■ **PROBLEM DESCRIPTION**: Output all records exactly, with no images.

■ **DATA SHOWN**:

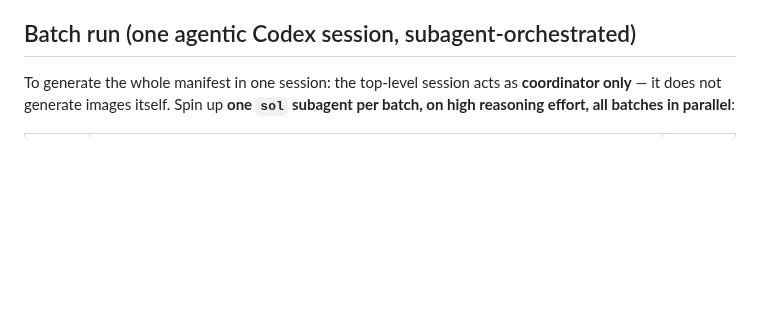
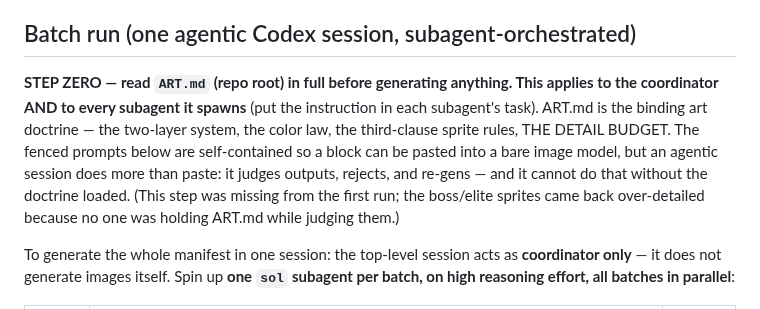
Before and after one commit to kangofthecastle/goldwake, a Markdown page: art/PROMPTS.md, the part around the change. Rendered like a GitHub page; blank space fills up the shorter version.

Commit message:
PROMPTS.md: batch run STEP ZERO — read ART.md first
Root cause of the over-detailed sprite gens: the batch brief never told the
Codex session or its subagents to load the art doctrine. Coordinator and
every subagent now must read ART.md in full before generating or judging.

Co-Authored-By: Claude Fable 5 <noreply@anthropic.com>

```diff
--- a/art/PROMPTS.md
+++ b/art/PROMPTS.md
@@ -18,6 +18,17 @@ Sections: 1 title keyart · 2 pantheon emblems (5) · 3 god card portraits (15)
 9 signature player-side sprites (2 templates × 14 subjects).
 
 ## Batch run (one agentic Codex session, subagent-orchestrated)
+
+**STEP ZERO — read `ART.md` (repo root) in full before generating anything.
+This applies to the coordinator AND to every subagent it spawns** (put the
+instruction in each subagent's task). ART.md is the binding art doctrine — the
+two-layer system, the color law, the third-clause sprite rules, THE DETAIL
+BUDGET. The fenced prompts below are self-contained so a block can be pasted
+into a bare image model, but an agentic session does more than paste: it
+judges outputs, rejects, and re-gens — and it cannot do that without the
+doctrine loaded. (This step was missing from the first run; the boss/elite
+sprites came back over-detailed because no one was holding ART.md while
+judging them.)
 
 To generate the whole manifest in one session: the top-level session acts as
 **coordinator only** — it does not generate images itself. Spin up **one `sol`
```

■ **OUTPUT FOR THIS EXERCISE**:
Before and after one commit to kangofthecastle/goldwake, a Markdown page: art/PROMPTS.md, the part around the change. Rendered like a GitHub page; blank space fills up the shorter version.

Commit message:
PROMPTS.md: batch run STEP ZERO — read ART.md first
Root cause of the over-detailed sprite gens: the batch brief never told the
Codex session or its subagents to load the art doctrine. Coordinator and
every subagent now must read ART.md in full before generating or judging.

Co-Authored-By: Claude Fable 5 <noreply@anthropic.com>

```diff
--- a/art/PROMPTS.md
+++ b/art/PROMPTS.md
@@ -18,6 +18,17 @@ Sections: 1 title keyart · 2 pantheon emblems (5) · 3 god card portraits (15)
 9 signature player-side sprites (2 templates × 14 subjects).
 
 ## Batch run (one agentic Codex session, subagent-orchestrated)
+
+**STEP ZERO — read `ART.md` (repo root) in full before generating anything.
+This applies to the coordinator AND to every subagent it spawns** (put the
+instruction in each subagent's task). ART.md is the binding art doctrine — the
+two-layer system, the color law, the third-clause sprite rules, THE DETAIL
+BUDGET. The fenced prompts below are self-contained so a block can be pasted
+into a bare image model, but an agentic session does more than paste: it
+judges outputs, rejects, and re-gens — and it cannot do that without the
+doctrine loaded. (This step was missing from the first run; the boss/elite
+sprites came back over-detailed because no one was holding ART.md while
+judging them.)
 
 To generate the whole manifest in one session: the top-level session acts as
 **coordinator only** — it does not generate images itself. Spin up **one `sol`
```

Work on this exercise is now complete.